China’s leaders may also be purposefully projecting a tougher image toward the West, some experts suggest, symbolized by what has been dubbed “wolf warrior” diplomacy, after a blockbuster Chinese action movie. For example, in recent years Chinese diplomats have taken to Twitter – which is banned in China – to advance often stridently nationalistic messages.
“By September 2019, you had Xi Jinping encouraging cadres to ‘dare to struggle’ and ‘be good at fighting,’ and giving Foreign Ministry spokespeople like Zhao Lijian and Hua Chunying a much longer leash to engage in all sorts of brazen social media messaging,” says Professor Weiss.
This combativeness may reflect a view in Beijing that aggressively asserting China’s interests can in some cases yield better results than a more persuasive approach, Professor Weiss and other experts say.
“They may have judged that it is better to be feared than to be loved,” says Professor Weiss. “They are certainly not winning hearts and minds with their current strategy.”
Amid accelerating hard power competition with the United States, Beijing is likely to be less concerned about its image than about getting what it wants, says Robert Ross, a professor at Boston College and an expert on China’s security policy. “If China is going to exercise its power, there will be critics,” he says. “The question is whether the gains are worth it [and] is it worth the criticism on the front pages of newspapers.”
Meanwhile, experts point out that attitudes toward China are not uniform across the globe.

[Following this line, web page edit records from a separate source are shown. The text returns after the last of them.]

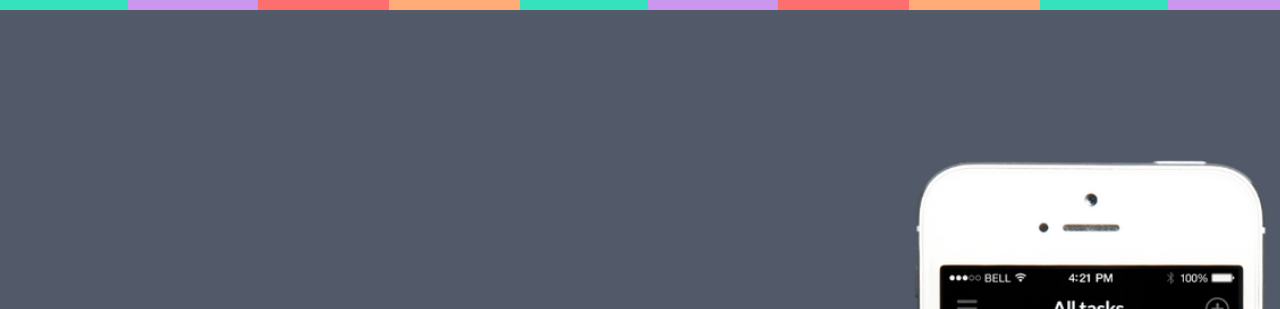
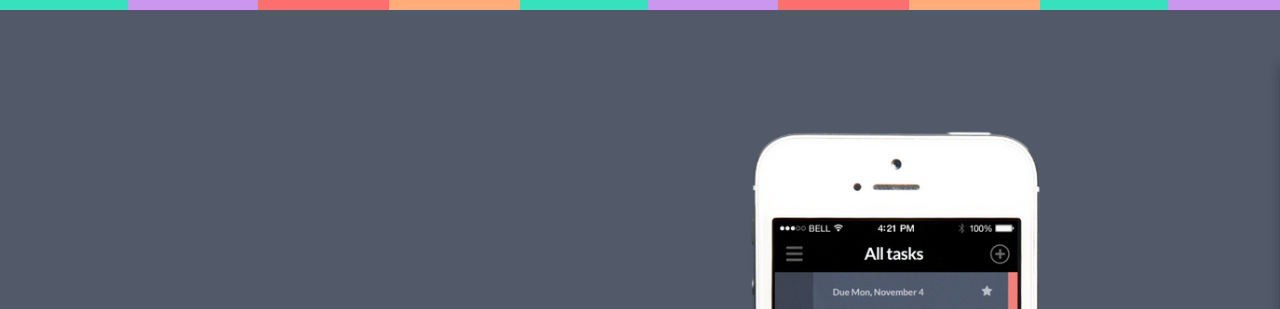
Before and after one commit to brandygreen/brandygreen.github.io, a plain HTML site: page TaaskyHomepage/index.html in a window 1280 px wide. Shown: the top 309 px of the page. Drawn offline with Linux system fonts and the light colour scheme.

Commit message:
edited my body tag

```diff
--- a/TaaskyHomepage/style.css
+++ b/TaaskyHomepage/style.css
@@ -5,8 +5,10 @@ body {
     font-size: 20px;
     font-family: helvetica;
     color: ghostwhite;
-    padding: 300px;
     line-height: 30px;
+    margin-top: 275px;
+	margin-left: 70px;
+	padding: 20px;
 }
 
 hr {
```
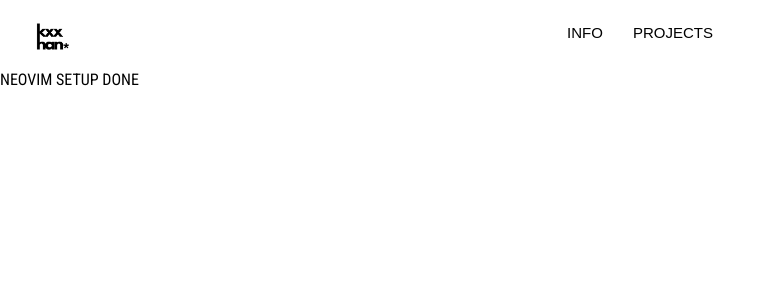
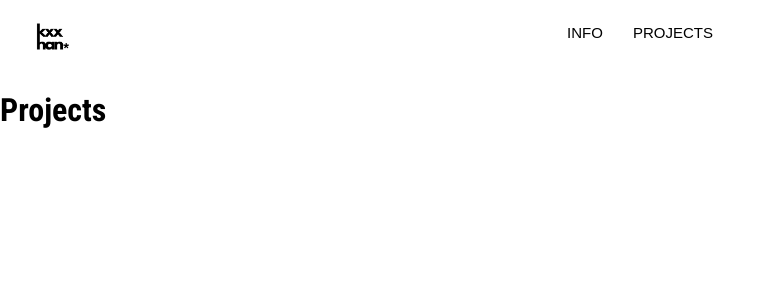
Before and after one commit to kxxhan/my_profile, a React (Create React App) app: page /my_profile/projects in a window 1280 px wide. Shown: the top 300 px of the page, without its empty margins (0-774 px from the left). Built offline with nearby package versions, Linux system fonts and the light colour scheme.

Commit message:
projects page testing

```diff
--- a/src/pages/Projects/View.tsx
+++ b/src/pages/Projects/View.tsx
@@ -1,4 +1,10 @@
 function View() {
-  return <div>NEOVIM SETUP DONE</div>;
+  return (
+    <div className="container">
+      <div>
+        <h1>Projects</h1>
+      </div>
+    </div>
+  );
 }
 export default View;
```
Also changed, not shown: src/pages/Projects/index.scss (added).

Beijing maintains a favorable image in some countries, such as Nigeria, while its model appeals to like-minded authoritarian states such as Cambodia. “China doesn’t always have to act, there is a degree of noncoerced followership,” says Rosemary Foot, senior research fellow in international relations at the University of Oxford.

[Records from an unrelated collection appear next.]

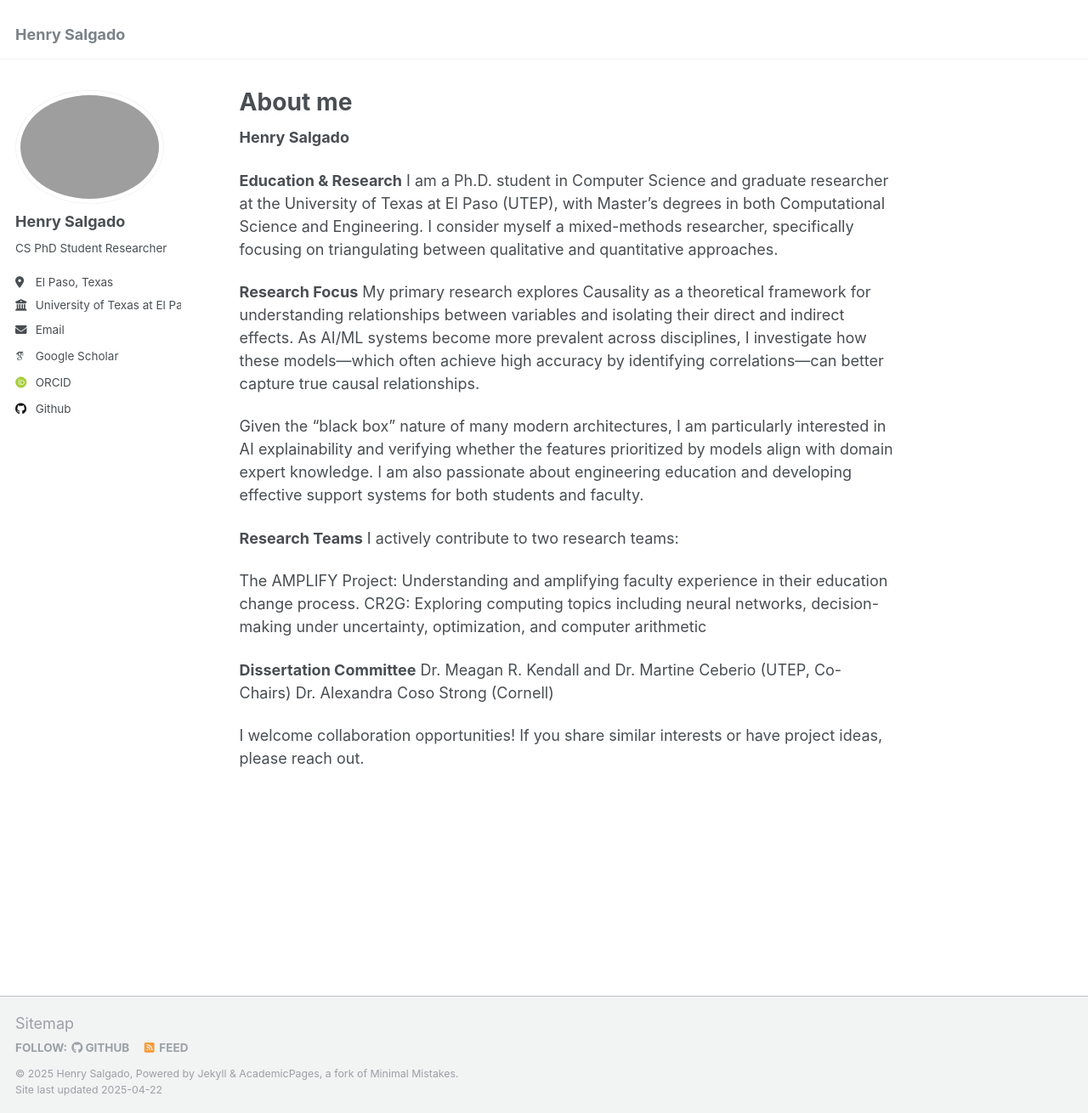
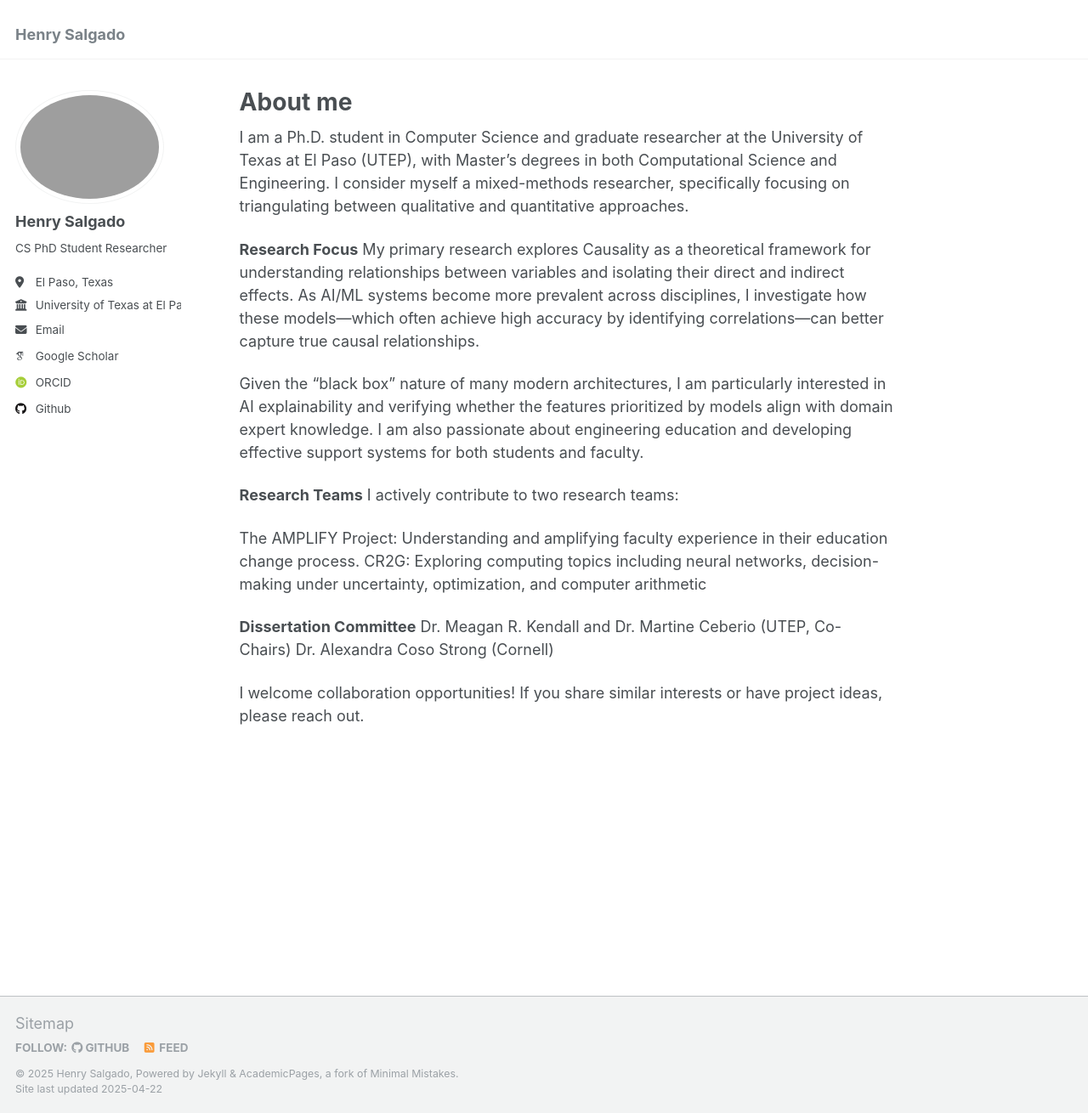
Before and after one commit to eigenhenry/eigenhenry.github.io, a Jekyll site: the page built from _pages/about.md, in a window 1280 px wide and 1310 px high. Shown: the whole window at 85% size. Built offline with Jekyll 4.4.1, drawn with Linux system fonts in a browser that asks for light colours; some web fonts are replaced.

Commit message:
Update about.md

```diff
--- a/_pages/about.md
+++ b/_pages/about.md
@@ -7,9 +7,7 @@ redirect_from:
   - /about.html
 ---
 
-**Henry Salgado**
 
-**Education & Research**
 I am a Ph.D. student in Computer Science and graduate researcher at the University of Texas at El Paso (UTEP), with Master's degrees in both Computational Science and Engineering. I consider myself a mixed-methods researcher, specifically focusing on triangulating between qualitative and quantitative approaches.
 
 **Research Focus**
```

This reflects in part Beijing’s dual strategy when it comes to soft power.
China’s leaders “are still presenting themselves as a model that is superior to Western liberal democracies in the way they managed the pandemic, and that narrative and effort to shape the outside perception is very much targeting the global south,” says Nadège Rolland, senior fellow in political and security affairs at The National Bureau of Asian Research.

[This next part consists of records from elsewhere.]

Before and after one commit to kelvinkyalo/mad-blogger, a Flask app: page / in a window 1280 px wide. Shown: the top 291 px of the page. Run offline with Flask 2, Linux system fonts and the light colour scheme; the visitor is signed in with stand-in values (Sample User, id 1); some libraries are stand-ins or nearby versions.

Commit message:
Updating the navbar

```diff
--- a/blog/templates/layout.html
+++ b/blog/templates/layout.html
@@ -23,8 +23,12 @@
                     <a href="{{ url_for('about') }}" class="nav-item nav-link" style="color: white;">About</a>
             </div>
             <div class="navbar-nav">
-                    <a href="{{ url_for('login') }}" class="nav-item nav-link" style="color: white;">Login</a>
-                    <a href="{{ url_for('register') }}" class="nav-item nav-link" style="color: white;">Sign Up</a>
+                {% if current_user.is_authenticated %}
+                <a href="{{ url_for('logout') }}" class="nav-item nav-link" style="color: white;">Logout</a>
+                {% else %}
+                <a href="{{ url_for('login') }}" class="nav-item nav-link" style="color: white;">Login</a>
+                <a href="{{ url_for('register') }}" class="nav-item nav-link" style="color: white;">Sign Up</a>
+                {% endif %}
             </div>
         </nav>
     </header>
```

“In the Western countries, we have been more the recipient of the wolf warrior diplomacy, but some of that is a way for China to position itself as a country that stands up for itself …. and that is appealing in a way for portions of the global south,” she says.
It’s a pragmatic approach in which China targets developing countries in Eurasia, South Asia, Southeast Asia, and Africa – the “soft underbelly of Western influence,” Ms. Rolland says.
“It’s like the Leninist principle: ‘Probe with bayonets. If you encounter mush, proceed. If you encounter steel, withdraw.’ So the steel right now is felt in advanced industrial democracies, in the U.S., in Asia, in Europe,” she says, as they push back on China’s human rights record and military expansion.
“So instead of pushing harder, you use those efforts in other parts of the world more amenable to your views,” she says – countries that “could then become your partners and vote with you at the U.N. and be your friends on the international stage whenever you need voices to back you up on what you are doing in the Xinjiang region or things like that. This is what we are starting to see.”